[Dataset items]
--------------------

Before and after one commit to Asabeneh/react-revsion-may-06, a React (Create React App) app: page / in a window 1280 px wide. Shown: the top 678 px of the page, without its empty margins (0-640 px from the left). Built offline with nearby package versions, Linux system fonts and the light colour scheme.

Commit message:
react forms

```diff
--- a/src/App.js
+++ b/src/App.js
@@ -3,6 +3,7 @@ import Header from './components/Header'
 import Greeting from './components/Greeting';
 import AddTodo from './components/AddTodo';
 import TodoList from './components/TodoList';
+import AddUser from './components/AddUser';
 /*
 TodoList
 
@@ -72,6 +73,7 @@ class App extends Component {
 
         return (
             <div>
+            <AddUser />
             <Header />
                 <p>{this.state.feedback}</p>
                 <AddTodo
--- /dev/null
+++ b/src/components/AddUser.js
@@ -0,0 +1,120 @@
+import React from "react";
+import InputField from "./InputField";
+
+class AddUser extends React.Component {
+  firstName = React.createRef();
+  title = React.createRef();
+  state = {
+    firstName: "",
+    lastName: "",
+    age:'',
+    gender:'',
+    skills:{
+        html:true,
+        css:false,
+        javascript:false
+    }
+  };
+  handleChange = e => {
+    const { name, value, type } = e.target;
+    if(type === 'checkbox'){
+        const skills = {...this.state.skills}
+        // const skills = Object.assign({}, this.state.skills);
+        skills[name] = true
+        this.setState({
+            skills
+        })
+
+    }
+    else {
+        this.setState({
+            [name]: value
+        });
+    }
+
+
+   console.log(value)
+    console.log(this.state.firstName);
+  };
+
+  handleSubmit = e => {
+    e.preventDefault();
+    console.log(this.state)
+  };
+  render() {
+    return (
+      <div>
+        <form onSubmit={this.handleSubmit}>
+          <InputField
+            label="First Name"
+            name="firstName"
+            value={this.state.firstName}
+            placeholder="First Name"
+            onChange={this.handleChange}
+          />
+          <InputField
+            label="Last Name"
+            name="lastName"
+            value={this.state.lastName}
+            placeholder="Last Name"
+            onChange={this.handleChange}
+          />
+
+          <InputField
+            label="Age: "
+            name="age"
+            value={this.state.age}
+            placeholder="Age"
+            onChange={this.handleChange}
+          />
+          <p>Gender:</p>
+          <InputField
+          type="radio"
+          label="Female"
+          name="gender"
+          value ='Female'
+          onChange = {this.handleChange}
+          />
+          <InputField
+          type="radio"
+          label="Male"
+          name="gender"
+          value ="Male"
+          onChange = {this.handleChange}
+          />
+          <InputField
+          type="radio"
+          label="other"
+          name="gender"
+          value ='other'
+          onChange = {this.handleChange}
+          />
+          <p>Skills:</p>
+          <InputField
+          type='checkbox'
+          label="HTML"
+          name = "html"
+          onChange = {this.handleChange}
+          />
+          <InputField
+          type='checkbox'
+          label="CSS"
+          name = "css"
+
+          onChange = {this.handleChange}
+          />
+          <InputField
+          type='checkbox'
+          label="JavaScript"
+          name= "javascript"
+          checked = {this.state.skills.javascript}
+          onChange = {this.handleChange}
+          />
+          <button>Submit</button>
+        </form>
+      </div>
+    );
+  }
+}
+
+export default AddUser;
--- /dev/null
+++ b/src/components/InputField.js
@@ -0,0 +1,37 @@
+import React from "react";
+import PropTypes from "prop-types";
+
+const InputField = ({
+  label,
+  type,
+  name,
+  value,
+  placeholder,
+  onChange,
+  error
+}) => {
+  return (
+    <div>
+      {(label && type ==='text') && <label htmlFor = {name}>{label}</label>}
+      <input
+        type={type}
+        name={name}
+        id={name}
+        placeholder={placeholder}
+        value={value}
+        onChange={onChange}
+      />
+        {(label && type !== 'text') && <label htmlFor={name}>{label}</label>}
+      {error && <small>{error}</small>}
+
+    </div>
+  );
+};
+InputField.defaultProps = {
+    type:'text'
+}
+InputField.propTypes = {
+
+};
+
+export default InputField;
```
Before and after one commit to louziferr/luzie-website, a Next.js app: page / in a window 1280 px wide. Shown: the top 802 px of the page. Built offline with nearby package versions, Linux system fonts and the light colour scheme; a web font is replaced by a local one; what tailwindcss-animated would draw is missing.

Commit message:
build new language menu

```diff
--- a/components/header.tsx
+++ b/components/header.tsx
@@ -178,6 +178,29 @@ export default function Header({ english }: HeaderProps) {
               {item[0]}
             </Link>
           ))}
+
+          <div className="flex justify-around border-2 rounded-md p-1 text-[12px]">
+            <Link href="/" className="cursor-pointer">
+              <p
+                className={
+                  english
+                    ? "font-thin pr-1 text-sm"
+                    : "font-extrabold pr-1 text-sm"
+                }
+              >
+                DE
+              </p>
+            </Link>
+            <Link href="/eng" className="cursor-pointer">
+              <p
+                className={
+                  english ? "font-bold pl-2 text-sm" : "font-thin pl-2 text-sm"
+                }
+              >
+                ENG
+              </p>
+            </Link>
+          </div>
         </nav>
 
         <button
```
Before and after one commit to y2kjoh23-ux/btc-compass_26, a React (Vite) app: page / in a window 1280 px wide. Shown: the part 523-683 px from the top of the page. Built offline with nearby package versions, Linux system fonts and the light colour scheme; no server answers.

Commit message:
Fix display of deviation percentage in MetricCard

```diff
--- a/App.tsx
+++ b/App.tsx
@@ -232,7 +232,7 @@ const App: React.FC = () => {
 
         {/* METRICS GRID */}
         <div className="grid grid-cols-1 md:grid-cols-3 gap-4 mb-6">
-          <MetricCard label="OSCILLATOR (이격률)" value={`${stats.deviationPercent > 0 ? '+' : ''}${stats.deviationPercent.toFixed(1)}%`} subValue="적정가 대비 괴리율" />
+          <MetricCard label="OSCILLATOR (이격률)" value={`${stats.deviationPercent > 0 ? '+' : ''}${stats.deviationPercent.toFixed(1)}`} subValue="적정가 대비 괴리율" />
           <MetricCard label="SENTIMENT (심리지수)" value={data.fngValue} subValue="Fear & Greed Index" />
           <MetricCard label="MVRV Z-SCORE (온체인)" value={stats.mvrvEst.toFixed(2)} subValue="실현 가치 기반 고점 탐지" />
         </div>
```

--------------------

From the first line to the last, return the data exactly as written.

> **Task response**:
Before and after one commit to Asabeneh/react-revsion-may-06, a React (Create React App) app: page / in a window 1280 px wide. Shown: the top 678 px of the page, without its empty margins (0-640 px from the left). Built offline with nearby package versions, Linux system fonts and the light colour scheme.

Commit message:
react forms

```diff
--- a/src/App.js
+++ b/src/App.js
@@ -3,6 +3,7 @@ import Header from './components/Header'
 import Greeting from './components/Greeting';
 import AddTodo from './components/AddTodo';
 import TodoList from './components/TodoList';
+import AddUser from './components/AddUser';
 /*
 TodoList
 
@@ -72,6 +73,7 @@ class App extends Component {
 
         return (
             <div>
+            <AddUser />
             <Header />
                 <p>{this.state.feedback}</p>
                 <AddTodo
--- /dev/null
+++ b/src/components/AddUser.js
@@ -0,0 +1,120 @@
+import React from "react";
+import InputField from "./InputField";
+
+class AddUser extends React.Component {
+  firstName = React.createRef();
+  title = React.createRef();
+  state = {
+    firstName: "",
+    lastName: "",
+    age:'',
+    gender:'',
+    skills:{
+        html:true,
+        css:false,
+        javascript:false
+    }
+  };
+  handleChange = e => {
+    const { name, value, type } = e.target;
+    if(type === 'checkbox'){
+        const skills = {...this.state.skills}
+        // const skills = Object.assign({}, this.state.skills);
+        skills[name] = true
+        this.setState({
+            skills
+        })
+
+    }
+    else {
+        this.setState({
+            [name]: value
+        });
+    }
+
+
+   console.log(value)
+    console.log(this.state.firstName);
+  };
+
+  handleSubmit = e => {
+    e.preventDefault();
+    console.log(this.state)
+  };
+  render() {
+    return (
+      <div>
+        <form onSubmit={this.handleSubmit}>
+          <InputField
+            label="First Name"
+            name="firstName"
+            value={this.state.firstName}
+            placeholder="First Name"
+            onChange={this.handleChange}
+          />
+          <InputField
+            label="Last Name"
+            name="lastName"
+            value={this.state.lastName}
+            placeholder="Last Name"
+            onChange={this.handleChange}
+          />
+
+          <InputField
+            label="Age: "
+            name="age"
+            value={this.state.age}
+            placeholder="Age"
+            onChange={this.handleChange}
+          />
+          <p>Gender:</p>
+          <InputField
+          type="radio"
+          label="Female"
+          name="gender"
+          value ='Female'
+          onChange = {this.handleChange}
+          />
+          <InputField
+          type="radio"
+          label="Male"
+          name="gender"
+          value ="Male"
+          onChange = {this.handleChange}
+          />
+          <InputField
+          type="radio"
+          label="other"
+          name="gender"
+          value ='other'
+          onChange = {this.handleChange}
+          />
+          <p>Skills:</p>
+          <InputField
+          type='checkbox'
+          label="HTML"
+          name = "html"
+          onChange = {this.handleChange}
+          />
+          <InputField
+          type='checkbox'
+          label="CSS"
+          name = "css"
+
+          onChange = {this.handleChange}
+          />
+          <InputField
+          type='checkbox'
+          label="JavaScript"
+          name= "javascript"
+          checked = {this.state.skills.javascript}
+          onChange = {this.handleChange}
+          />
+          <button>Submit</button>
+        </form>
+      </div>
+    );
+  }
+}
+
+export default AddUser;
--- /dev/null
+++ b/src/components/InputField.js
@@ -0,0 +1,37 @@
+import React from "react";
+import PropTypes from "prop-types";
+
+const InputField = ({
+  label,
+  type,
+  name,
+  value,
+  placeholder,
+  onChange,
+  error
+}) => {
+  return (
+    <div>
+      {(label && type ==='text') && <label htmlFor = {name}>{label}</label>}
+      <input
+        type={type}
+        name={name}
+        id={name}
+        placeholder={placeholder}
+        value={value}
+        onChange={onChange}
+      />
+        {(label && type !== 'text') && <label htmlFor={name}>{label}</label>}
+      {error && <small>{error}</small>}
+
+    </div>
+  );
+};
+InputField.defaultProps = {
+    type:'text'
+}
+InputField.propTypes = {
+
+};
+
+export default InputField;
```
Before and after one commit to louziferr/luzie-website, a Next.js app: page / in a window 1280 px wide. Shown: the top 802 px of the page. Built offline with nearby package versions, Linux system fonts and the light colour scheme; a web font is replaced by a local one; what tailwindcss-animated would draw is missing.

Commit message:
build new language menu

```diff
--- a/components/header.tsx
+++ b/components/header.tsx
@@ -178,6 +178,29 @@ export default function Header({ english }: HeaderProps) {
               {item[0]}
             </Link>
           ))}
+
+          <div className="flex justify-around border-2 rounded-md p-1 text-[12px]">
+            <Link href="/" className="cursor-pointer">
+              <p
+                className={
+                  english
+                    ? "font-thin pr-1 text-sm"
+                    : "font-extrabold pr-1 text-sm"
+                }
+              >
+                DE
+              </p>
+            </Link>
+            <Link href="/eng" className="cursor-pointer">
+              <p
+                className={
+                  english ? "font-bold pl-2 text-sm" : "font-thin pl-2 text-sm"
+                }
+              >
+                ENG
+              </p>
+            </Link>
+          </div>
         </nav>
 
         <button
```
Before and after one commit to y2kjoh23-ux/btc-compass_26, a React (Vite) app: page / in a window 1280 px wide. Shown: the part 523-683 px from the top of the page. Built offline with nearby package versions, Linux system fonts and the light colour scheme; no server answers.

Commit message:
Fix display of deviation percentage in MetricCard

```diff
--- a/App.tsx
+++ b/App.tsx
@@ -232,7 +232,7 @@ const App: React.FC = () => {
 
         {/* METRICS GRID */}
         <div className="grid grid-cols-1 md:grid-cols-3 gap-4 mb-6">
-          <MetricCard label="OSCILLATOR (이격률)" value={`${stats.deviationPercent > 0 ? '+' : ''}${stats.deviationPercent.toFixed(1)}%`} subValue="적정가 대비 괴리율" />
+          <MetricCard label="OSCILLATOR (이격률)" value={`${stats.deviationPercent > 0 ? '+' : ''}${stats.deviationPercent.toFixed(1)}`} subValue="적정가 대비 괴리율" />
           <MetricCard label="SENTIMENT (심리지수)" value={data.fngValue} subValue="Fear & Greed Index" />
           <MetricCard label="MVRV Z-SCORE (온체인)" value={stats.mvrvEst.toFixed(2)} subValue="실현 가치 기반 고점 탐지" />
         </div>
```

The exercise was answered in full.